═══ Data section ═══

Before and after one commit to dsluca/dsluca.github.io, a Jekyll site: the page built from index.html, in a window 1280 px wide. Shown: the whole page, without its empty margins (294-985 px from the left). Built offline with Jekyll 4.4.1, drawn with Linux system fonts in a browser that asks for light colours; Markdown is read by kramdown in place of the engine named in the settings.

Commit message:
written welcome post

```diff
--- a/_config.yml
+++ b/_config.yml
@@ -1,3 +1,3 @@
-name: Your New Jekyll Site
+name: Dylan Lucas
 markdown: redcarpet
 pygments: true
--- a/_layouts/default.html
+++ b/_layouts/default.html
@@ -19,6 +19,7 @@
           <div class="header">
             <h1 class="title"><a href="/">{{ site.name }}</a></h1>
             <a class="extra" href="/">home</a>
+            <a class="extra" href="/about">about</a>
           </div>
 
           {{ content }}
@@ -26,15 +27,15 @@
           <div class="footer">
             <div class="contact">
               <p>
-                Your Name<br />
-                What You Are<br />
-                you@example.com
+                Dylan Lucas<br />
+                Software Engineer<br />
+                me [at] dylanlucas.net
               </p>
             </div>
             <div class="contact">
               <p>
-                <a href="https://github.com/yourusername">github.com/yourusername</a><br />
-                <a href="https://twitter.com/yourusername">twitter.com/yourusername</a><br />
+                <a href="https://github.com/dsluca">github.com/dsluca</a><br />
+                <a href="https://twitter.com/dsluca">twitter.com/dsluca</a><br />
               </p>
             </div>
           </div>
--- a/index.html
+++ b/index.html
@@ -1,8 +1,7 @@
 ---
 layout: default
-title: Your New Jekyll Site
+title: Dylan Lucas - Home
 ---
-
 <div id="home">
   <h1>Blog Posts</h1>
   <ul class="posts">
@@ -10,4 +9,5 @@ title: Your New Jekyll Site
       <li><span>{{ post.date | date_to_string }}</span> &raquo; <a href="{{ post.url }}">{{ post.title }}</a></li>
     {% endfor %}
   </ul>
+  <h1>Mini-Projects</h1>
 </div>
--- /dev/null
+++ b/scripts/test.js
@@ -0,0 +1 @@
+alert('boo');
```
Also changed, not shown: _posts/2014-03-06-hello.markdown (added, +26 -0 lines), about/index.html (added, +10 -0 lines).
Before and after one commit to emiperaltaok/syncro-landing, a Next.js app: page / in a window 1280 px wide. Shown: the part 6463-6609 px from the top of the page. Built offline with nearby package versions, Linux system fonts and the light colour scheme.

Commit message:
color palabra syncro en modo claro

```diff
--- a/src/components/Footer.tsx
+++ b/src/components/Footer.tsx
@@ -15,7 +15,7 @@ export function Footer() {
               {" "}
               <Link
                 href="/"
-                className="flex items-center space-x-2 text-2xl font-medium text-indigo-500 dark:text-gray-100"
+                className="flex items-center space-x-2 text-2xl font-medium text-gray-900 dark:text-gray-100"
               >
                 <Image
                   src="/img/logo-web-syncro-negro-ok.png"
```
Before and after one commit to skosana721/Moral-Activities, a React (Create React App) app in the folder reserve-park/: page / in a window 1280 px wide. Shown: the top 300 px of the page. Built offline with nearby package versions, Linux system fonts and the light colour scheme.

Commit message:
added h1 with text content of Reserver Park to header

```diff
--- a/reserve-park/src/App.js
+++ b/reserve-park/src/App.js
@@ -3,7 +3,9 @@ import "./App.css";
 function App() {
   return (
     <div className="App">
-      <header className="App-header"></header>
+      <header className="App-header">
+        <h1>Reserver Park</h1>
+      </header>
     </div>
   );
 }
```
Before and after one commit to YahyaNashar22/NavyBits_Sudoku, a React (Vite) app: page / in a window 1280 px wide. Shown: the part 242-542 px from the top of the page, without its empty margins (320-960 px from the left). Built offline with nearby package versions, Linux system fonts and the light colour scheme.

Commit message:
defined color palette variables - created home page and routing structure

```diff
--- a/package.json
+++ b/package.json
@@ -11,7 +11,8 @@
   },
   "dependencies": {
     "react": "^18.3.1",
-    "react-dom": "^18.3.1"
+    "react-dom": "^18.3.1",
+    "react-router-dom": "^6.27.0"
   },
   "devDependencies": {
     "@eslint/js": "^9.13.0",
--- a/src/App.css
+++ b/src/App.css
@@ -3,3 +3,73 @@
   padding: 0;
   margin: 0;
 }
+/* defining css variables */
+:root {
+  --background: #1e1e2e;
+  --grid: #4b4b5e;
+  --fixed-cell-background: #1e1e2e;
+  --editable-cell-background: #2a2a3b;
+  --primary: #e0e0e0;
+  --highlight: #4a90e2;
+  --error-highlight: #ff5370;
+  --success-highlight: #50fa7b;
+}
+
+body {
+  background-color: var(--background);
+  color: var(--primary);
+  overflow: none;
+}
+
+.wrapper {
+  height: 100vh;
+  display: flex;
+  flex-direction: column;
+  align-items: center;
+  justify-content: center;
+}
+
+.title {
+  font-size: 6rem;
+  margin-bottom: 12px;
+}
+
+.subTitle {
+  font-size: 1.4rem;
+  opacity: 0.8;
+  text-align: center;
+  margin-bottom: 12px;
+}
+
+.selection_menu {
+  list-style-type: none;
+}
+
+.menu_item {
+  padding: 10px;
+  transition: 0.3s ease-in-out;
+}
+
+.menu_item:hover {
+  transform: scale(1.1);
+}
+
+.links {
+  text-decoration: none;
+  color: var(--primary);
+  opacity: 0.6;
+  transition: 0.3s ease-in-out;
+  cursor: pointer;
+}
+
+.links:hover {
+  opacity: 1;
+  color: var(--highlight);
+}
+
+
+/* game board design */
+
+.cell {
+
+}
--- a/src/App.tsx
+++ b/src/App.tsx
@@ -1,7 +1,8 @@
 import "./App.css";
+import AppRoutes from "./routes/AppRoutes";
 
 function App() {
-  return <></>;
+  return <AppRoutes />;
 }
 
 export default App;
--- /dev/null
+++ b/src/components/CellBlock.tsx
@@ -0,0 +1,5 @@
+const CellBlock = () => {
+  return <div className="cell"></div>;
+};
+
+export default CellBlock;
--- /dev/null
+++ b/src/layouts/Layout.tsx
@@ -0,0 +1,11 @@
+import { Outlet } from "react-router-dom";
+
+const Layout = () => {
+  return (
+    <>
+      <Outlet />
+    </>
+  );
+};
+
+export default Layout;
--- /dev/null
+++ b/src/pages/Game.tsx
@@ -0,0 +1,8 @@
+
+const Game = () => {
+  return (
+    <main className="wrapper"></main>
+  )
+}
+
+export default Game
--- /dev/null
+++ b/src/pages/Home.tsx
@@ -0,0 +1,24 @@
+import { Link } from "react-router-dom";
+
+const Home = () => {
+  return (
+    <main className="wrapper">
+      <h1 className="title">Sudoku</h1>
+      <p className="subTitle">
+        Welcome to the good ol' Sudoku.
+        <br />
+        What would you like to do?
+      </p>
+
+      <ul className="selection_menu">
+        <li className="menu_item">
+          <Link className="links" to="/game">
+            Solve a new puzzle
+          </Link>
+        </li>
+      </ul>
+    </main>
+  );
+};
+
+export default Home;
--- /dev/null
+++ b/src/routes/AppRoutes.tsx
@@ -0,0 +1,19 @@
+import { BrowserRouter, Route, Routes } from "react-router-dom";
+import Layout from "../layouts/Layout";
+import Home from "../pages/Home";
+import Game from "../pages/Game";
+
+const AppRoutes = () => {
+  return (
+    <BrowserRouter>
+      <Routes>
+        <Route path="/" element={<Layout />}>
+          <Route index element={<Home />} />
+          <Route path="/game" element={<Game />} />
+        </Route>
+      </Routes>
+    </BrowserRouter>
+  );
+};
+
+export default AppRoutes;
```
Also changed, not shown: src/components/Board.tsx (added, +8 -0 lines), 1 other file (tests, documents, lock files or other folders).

═══

• Instructions to follow: Each record needs to be duplicated exactly.

• Result for this exercise:
Before and after one commit to dsluca/dsluca.github.io, a Jekyll site: the page built from index.html, in a window 1280 px wide. Shown: the whole page, without its empty margins (294-985 px from the left). Built offline with Jekyll 4.4.1, drawn with Linux system fonts in a browser that asks for light colours; Markdown is read by kramdown in place of the engine named in the settings.

Commit message:
written welcome post

```diff
--- a/_config.yml
+++ b/_config.yml
@@ -1,3 +1,3 @@
-name: Your New Jekyll Site
+name: Dylan Lucas
 markdown: redcarpet
 pygments: true
--- a/_layouts/default.html
+++ b/_layouts/default.html
@@ -19,6 +19,7 @@
           <div class="header">
             <h1 class="title"><a href="/">{{ site.name }}</a></h1>
             <a class="extra" href="/">home</a>
+            <a class="extra" href="/about">about</a>
           </div>
 
           {{ content }}
@@ -26,15 +27,15 @@
           <div class="footer">
             <div class="contact">
               <p>
-                Your Name<br />
-                What You Are<br />
-                you@example.com
+                Dylan Lucas<br />
+                Software Engineer<br />
+                me [at] dylanlucas.net
               </p>
             </div>
             <div class="contact">
               <p>
-                <a href="https://github.com/yourusername">github.com/yourusername</a><br />
-                <a href="https://twitter.com/yourusername">twitter.com/yourusername</a><br />
+                <a href="https://github.com/dsluca">github.com/dsluca</a><br />
+                <a href="https://twitter.com/dsluca">twitter.com/dsluca</a><br />
               </p>
             </div>
           </div>
--- a/index.html
+++ b/index.html
@@ -1,8 +1,7 @@
 ---
 layout: default
-title: Your New Jekyll Site
+title: Dylan Lucas - Home
 ---
-
 <div id="home">
   <h1>Blog Posts</h1>
   <ul class="posts">
@@ -10,4 +9,5 @@ title: Your New Jekyll Site
       <li><span>{{ post.date | date_to_string }}</span> &raquo; <a href="{{ post.url }}">{{ post.title }}</a></li>
     {% endfor %}
   </ul>
+  <h1>Mini-Projects</h1>
 </div>
--- /dev/null
+++ b/scripts/test.js
@@ -0,0 +1 @@
+alert('boo');
```
Also changed, not shown: _posts/2014-03-06-hello.markdown (added, +26 -0 lines), about/index.html (added, +10 -0 lines).
Before and after one commit to emiperaltaok/syncro-landing, a Next.js app: page / in a window 1280 px wide. Shown: the part 6463-6609 px from the top of the page. Built offline with nearby package versions, Linux system fonts and the light colour scheme.

Commit message:
color palabra syncro en modo claro

```diff
--- a/src/components/Footer.tsx
+++ b/src/components/Footer.tsx
@@ -15,7 +15,7 @@ export function Footer() {
               {" "}
               <Link
                 href="/"
-                className="flex items-center space-x-2 text-2xl font-medium text-indigo-500 dark:text-gray-100"
+                className="flex items-center space-x-2 text-2xl font-medium text-gray-900 dark:text-gray-100"
               >
                 <Image
                   src="/img/logo-web-syncro-negro-ok.png"
```
Before and after one commit to skosana721/Moral-Activities, a React (Create React App) app in the folder reserve-park/: page / in a window 1280 px wide. Shown: the top 300 px of the page. Built offline with nearby package versions, Linux system fonts and the light colour scheme.

Commit message:
added h1 with text content of Reserver Park to header

```diff
--- a/reserve-park/src/App.js
+++ b/reserve-park/src/App.js
@@ -3,7 +3,9 @@ import "./App.css";
 function App() {
   return (
     <div className="App">
-      <header className="App-header"></header>
+      <header className="App-header">
+        <h1>Reserver Park</h1>
+      </header>
     </div>
   );
 }
```
Before and after one commit to YahyaNashar22/NavyBits_Sudoku, a React (Vite) app: page / in a window 1280 px wide. Shown: the part 242-542 px from the top of the page, without its empty margins (320-960 px from the left). Built offline with nearby package versions, Linux system fonts and the light colour scheme.

Commit message:
defined color palette variables - created home page and routing structure

```diff
--- a/package.json
+++ b/package.json
@@ -11,7 +11,8 @@
   },
   "dependencies": {
     "react": "^18.3.1",
-    "react-dom": "^18.3.1"
+    "react-dom": "^18.3.1",
+    "react-router-dom": "^6.27.0"
   },
   "devDependencies": {
     "@eslint/js": "^9.13.0",
--- a/src/App.css
+++ b/src/App.css
@@ -3,3 +3,73 @@
   padding: 0;
   margin: 0;
 }
+/* defining css variables */
+:root {
+  --background: #1e1e2e;
+  --grid: #4b4b5e;
+  --fixed-cell-background: #1e1e2e;
+  --editable-cell-background: #2a2a3b;
+  --primary: #e0e0e0;
+  --highlight: #4a90e2;
+  --error-highlight: #ff5370;
+  --success-highlight: #50fa7b;
+}
+
+body {
+  background-color: var(--background);
+  color: var(--primary);
+  overflow: none;
+}
+
+.wrapper {
+  height: 100vh;
+  display: flex;
+  flex-direction: column;
+  align-items: center;
+  justify-content: center;
+}
+
+.title {
+  font-size: 6rem;
+  margin-bottom: 12px;
+}
+
+.subTitle {
+  font-size: 1.4rem;
+  opacity: 0.8;
+  text-align: center;
+  margin-bottom: 12px;
+}
+
+.selection_menu {
+  list-style-type: none;
+}
+
+.menu_item {
+  padding: 10px;
+  transition: 0.3s ease-in-out;
+}
+
+.menu_item:hover {
+  transform: scale(1.1);
+}
+
+.links {
+  text-decoration: none;
+  color: var(--primary);
+  opacity: 0.6;
+  transition: 0.3s ease-in-out;
+  cursor: pointer;
+}
+
+.links:hover {
+  opacity: 1;
+  color: var(--highlight);
+}
+
+
+/* game board design */
+
+.cell {
+
+}
--- a/src/App.tsx
+++ b/src/App.tsx
@@ -1,7 +1,8 @@
 import "./App.css";
+import AppRoutes from "./routes/AppRoutes";
 
 function App() {
-  return <></>;
+  return <AppRoutes />;
 }
 
 export default App;
--- /dev/null
+++ b/src/components/CellBlock.tsx
@@ -0,0 +1,5 @@
+const CellBlock = () => {
+  return <div className="cell"></div>;
+};
+
+export default CellBlock;
--- /dev/null
+++ b/src/layouts/Layout.tsx
@@ -0,0 +1,11 @@
+import { Outlet } from "react-router-dom";
+
+const Layout = () => {
+  return (
+    <>
+      <Outlet />
+    </>
+  );
+};
+
+export default Layout;
--- /dev/null
+++ b/src/pages/Game.tsx
@@ -0,0 +1,8 @@
+
+const Game = () => {
+  return (
+    <main className="wrapper"></main>
+  )
+}
+
+export default Game
--- /dev/null
+++ b/src/pages/Home.tsx
@@ -0,0 +1,24 @@
+import { Link } from "react-router-dom";
+
+const Home = () => {
+  return (
+    <main className="wrapper">
+      <h1 className="title">Sudoku</h1>
+      <p className="subTitle">
+        Welcome to the good ol' Sudoku.
+        <br />
+        What would you like to do?
+      </p>
+
+      <ul className="selection_menu">
+        <li className="menu_item">
+          <Link className="links" to="/game">
+            Solve a new puzzle
+          </Link>
+        </li>
+      </ul>
+    </main>
+  );
+};
+
+export default Home;
--- /dev/null
+++ b/src/routes/AppRoutes.tsx
@@ -0,0 +1,19 @@
+import { BrowserRouter, Route, Routes } from "react-router-dom";
+import Layout from "../layouts/Layout";
+import Home from "../pages/Home";
+import Game from "../pages/Game";
+
+const AppRoutes = () => {
+  return (
+    <BrowserRouter>
+      <Routes>
+        <Route path="/" element={<Layout />}>
+          <Route index element={<Home />} />
+          <Route path="/game" element={<Game />} />
+        </Route>
+      </Routes>
+    </BrowserRouter>
+  );
+};
+
+export default AppRoutes;
```
Also changed, not shown: src/components/Board.tsx (added, +8 -0 lines), 1 other file (tests, documents, lock files or other folders).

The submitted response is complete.